Stored records
* * * *

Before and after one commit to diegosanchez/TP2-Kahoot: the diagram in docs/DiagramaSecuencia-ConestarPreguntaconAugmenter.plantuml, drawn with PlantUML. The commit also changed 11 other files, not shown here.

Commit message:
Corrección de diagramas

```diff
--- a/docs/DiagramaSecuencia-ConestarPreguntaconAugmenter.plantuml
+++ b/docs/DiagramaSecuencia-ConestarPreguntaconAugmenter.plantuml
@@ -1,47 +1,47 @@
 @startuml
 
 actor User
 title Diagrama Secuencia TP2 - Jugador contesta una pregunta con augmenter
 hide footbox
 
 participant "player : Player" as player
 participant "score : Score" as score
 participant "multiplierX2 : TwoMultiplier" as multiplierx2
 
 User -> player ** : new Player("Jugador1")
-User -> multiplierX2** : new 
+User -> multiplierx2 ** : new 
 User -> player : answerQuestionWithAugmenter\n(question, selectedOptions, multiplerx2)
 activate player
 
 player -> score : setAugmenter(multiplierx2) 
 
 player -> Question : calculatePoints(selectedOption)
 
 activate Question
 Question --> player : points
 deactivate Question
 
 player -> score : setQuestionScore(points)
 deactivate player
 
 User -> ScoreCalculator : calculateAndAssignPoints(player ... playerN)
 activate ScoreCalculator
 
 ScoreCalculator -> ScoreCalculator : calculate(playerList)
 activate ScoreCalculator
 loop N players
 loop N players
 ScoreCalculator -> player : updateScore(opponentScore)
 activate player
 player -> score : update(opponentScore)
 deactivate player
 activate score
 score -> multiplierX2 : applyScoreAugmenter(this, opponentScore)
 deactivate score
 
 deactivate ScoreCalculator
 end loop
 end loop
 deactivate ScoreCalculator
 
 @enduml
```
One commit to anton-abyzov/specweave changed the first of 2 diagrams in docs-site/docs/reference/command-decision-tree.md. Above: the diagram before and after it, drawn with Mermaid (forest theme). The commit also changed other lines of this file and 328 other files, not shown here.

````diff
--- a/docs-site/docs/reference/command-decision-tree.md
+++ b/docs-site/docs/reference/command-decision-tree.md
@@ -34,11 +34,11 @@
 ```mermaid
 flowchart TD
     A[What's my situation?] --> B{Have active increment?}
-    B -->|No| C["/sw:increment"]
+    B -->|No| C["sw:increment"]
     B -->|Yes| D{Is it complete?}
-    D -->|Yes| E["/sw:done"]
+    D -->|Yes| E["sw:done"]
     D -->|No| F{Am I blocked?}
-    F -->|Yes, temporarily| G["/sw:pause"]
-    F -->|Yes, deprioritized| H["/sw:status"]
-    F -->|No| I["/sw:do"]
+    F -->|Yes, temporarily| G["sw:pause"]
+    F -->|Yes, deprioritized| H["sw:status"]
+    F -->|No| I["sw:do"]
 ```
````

* * * *

WHAT THE TASK REQUIRES
Show the data once more, exactly as it was written.

RESPONSE
Before and after one commit to diegosanchez/TP2-Kahoot: the diagram in docs/DiagramaSecuencia-ConestarPreguntaconAugmenter.plantuml, drawn with PlantUML. The commit also changed 11 other files, not shown here.

Commit message:
Corrección de diagramas

```diff
--- a/docs/DiagramaSecuencia-ConestarPreguntaconAugmenter.plantuml
+++ b/docs/DiagramaSecuencia-ConestarPreguntaconAugmenter.plantuml
@@ -1,47 +1,47 @@
 @startuml
 
 actor User
 title Diagrama Secuencia TP2 - Jugador contesta una pregunta con augmenter
 hide footbox
 
 participant "player : Player" as player
 participant "score : Score" as score
 participant "multiplierX2 : TwoMultiplier" as multiplierx2
 
 User -> player ** : new Player("Jugador1")
-User -> multiplierX2** : new 
+User -> multiplierx2 ** : new 
 User -> player : answerQuestionWithAugmenter\n(question, selectedOptions, multiplerx2)
 activate player
 
 player -> score : setAugmenter(multiplierx2) 
 
 player -> Question : calculatePoints(selectedOption)
 
 activate Question
 Question --> player : points
 deactivate Question
 
 player -> score : setQuestionScore(points)
 deactivate player
 
 User -> ScoreCalculator : calculateAndAssignPoints(player ... playerN)
 activate ScoreCalculator
 
 ScoreCalculator -> ScoreCalculator : calculate(playerList)
 activate ScoreCalculator
 loop N players
 loop N players
 ScoreCalculator -> player : updateScore(opponentScore)
 activate player
 player -> score : update(opponentScore)
 deactivate player
 activate score
 score -> multiplierX2 : applyScoreAugmenter(this, opponentScore)
 deactivate score
 
 deactivate ScoreCalculator
 end loop
 end loop
 deactivate ScoreCalculator
 
 @enduml
```
One commit to anton-abyzov/specweave changed the first of 2 diagrams in docs-site/docs/reference/command-decision-tree.md. Above: the diagram before and after it, drawn with Mermaid (forest theme). The commit also changed other lines of this file and 328 other files, not shown here.

````diff
--- a/docs-site/docs/reference/command-decision-tree.md
+++ b/docs-site/docs/reference/command-decision-tree.md
@@ -34,11 +34,11 @@
 ```mermaid
 flowchart TD
     A[What's my situation?] --> B{Have active increment?}
-    B -->|No| C["/sw:increment"]
+    B -->|No| C["sw:increment"]
     B -->|Yes| D{Is it complete?}
-    D -->|Yes| E["/sw:done"]
+    D -->|Yes| E["sw:done"]
     D -->|No| F{Am I blocked?}
-    F -->|Yes, temporarily| G["/sw:pause"]
-    F -->|Yes, deprioritized| H["/sw:status"]
-    F -->|No| I["/sw:do"]
+    F -->|Yes, temporarily| G["sw:pause"]
+    F -->|Yes, deprioritized| H["sw:status"]
+    F -->|No| I["sw:do"]
 ```
````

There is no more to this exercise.